BEGIN Data for processing
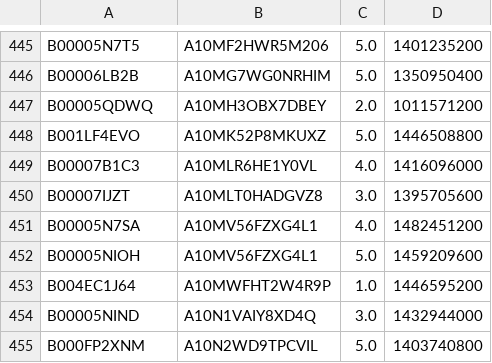
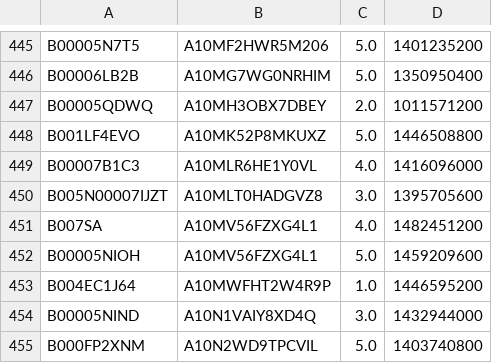
Before and after one commit to Jokie9/BDC, a CSV file: input_20K.csv, drawn as a sheet; only a part is shown, gaps mark what is left out.

```diff
--- a/input_20K.csv
+++ b/input_20K.csv
@@ -449,4 +449,4 @@ B001LF4EVO,A10MK52P8MKUXZ,5.0,1446508800
 B00007B1C3,A10MLR6HE1Y0VL,4.0,1416096000
-B00007IJZT,A10MLT0HADGVZ8,3.0,1395705600
-B00005N7SA,A10MV56FZXG4L1,4.0,1482451200
+B005N00007IJZT,A10MLT0HADGVZ8,3.0,1395705600
+B007SA,A10MV56FZXG4L1,4.0,1482451200
 B00005NIOH,A10MV56FZXG4L1,5.0,1459209600
```
Also changed, not shown: 1 other file.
END Data for processing
**Assignment**:
Where does the string "file" appear in the records above? Show every line that holds it.

**Exercise solution**:
Before and after one commit to Jokie9/BDC, a CSV file: input_20K.csv, drawn as a sheet; only a part is shown, gaps mark what is left out.
Also changed, not shown: 1 other file.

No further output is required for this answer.